→ **TASK DETAILS**
Every entry, from first to last, is to be retyped without any alteration.

Itemized modification records
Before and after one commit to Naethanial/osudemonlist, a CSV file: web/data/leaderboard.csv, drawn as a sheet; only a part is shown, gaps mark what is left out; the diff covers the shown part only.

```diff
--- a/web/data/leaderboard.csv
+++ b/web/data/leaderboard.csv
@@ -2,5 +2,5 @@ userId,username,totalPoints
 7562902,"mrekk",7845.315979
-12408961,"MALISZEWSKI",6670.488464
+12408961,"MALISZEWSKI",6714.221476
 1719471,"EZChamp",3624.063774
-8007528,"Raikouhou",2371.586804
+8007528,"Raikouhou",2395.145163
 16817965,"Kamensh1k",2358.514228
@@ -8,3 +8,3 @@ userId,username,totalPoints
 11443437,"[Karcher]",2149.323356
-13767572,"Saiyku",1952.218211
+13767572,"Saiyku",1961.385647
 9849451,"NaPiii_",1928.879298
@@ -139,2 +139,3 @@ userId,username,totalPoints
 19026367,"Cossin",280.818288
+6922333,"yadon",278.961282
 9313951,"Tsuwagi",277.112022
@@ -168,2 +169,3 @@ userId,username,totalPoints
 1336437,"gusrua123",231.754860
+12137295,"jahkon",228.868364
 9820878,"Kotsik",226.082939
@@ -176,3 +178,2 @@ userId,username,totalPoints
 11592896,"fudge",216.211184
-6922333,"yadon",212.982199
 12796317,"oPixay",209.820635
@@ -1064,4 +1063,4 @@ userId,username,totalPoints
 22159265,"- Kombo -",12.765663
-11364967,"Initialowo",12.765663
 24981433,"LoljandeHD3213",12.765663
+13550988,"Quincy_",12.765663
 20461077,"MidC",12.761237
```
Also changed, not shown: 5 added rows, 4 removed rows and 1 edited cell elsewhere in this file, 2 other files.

→ **YOUR RESPONSE**
Before and after one commit to Naethanial/osudemonlist, a CSV file: web/data/leaderboard.csv, drawn as a sheet; only a part is shown, gaps mark what is left out; the diff covers the shown part only.

```diff
--- a/web/data/leaderboard.csv
+++ b/web/data/leaderboard.csv
@@ -2,5 +2,5 @@ userId,username,totalPoints
 7562902,"mrekk",7845.315979
-12408961,"MALISZEWSKI",6670.488464
+12408961,"MALISZEWSKI",6714.221476
 1719471,"EZChamp",3624.063774
-8007528,"Raikouhou",2371.586804
+8007528,"Raikouhou",2395.145163
 16817965,"Kamensh1k",2358.514228
@@ -8,3 +8,3 @@ userId,username,totalPoints
 11443437,"[Karcher]",2149.323356
-13767572,"Saiyku",1952.218211
+13767572,"Saiyku",1961.385647
 9849451,"NaPiii_",1928.879298
@@ -139,2 +139,3 @@ userId,username,totalPoints
 19026367,"Cossin",280.818288
+6922333,"yadon",278.961282
 9313951,"Tsuwagi",277.112022
@@ -168,2 +169,3 @@ userId,username,totalPoints
 1336437,"gusrua123",231.754860
+12137295,"jahkon",228.868364
 9820878,"Kotsik",226.082939
@@ -176,3 +178,2 @@ userId,username,totalPoints
 11592896,"fudge",216.211184
-6922333,"yadon",212.982199
 12796317,"oPixay",209.820635
@@ -1064,4 +1063,4 @@ userId,username,totalPoints
 22159265,"- Kombo -",12.765663
-11364967,"Initialowo",12.765663
 24981433,"LoljandeHD3213",12.765663
+13550988,"Quincy_",12.765663
 20461077,"MidC",12.761237
```
Also changed, not shown: 5 added rows, 4 removed rows and 1 edited cell elsewhere in this file, 2 other files.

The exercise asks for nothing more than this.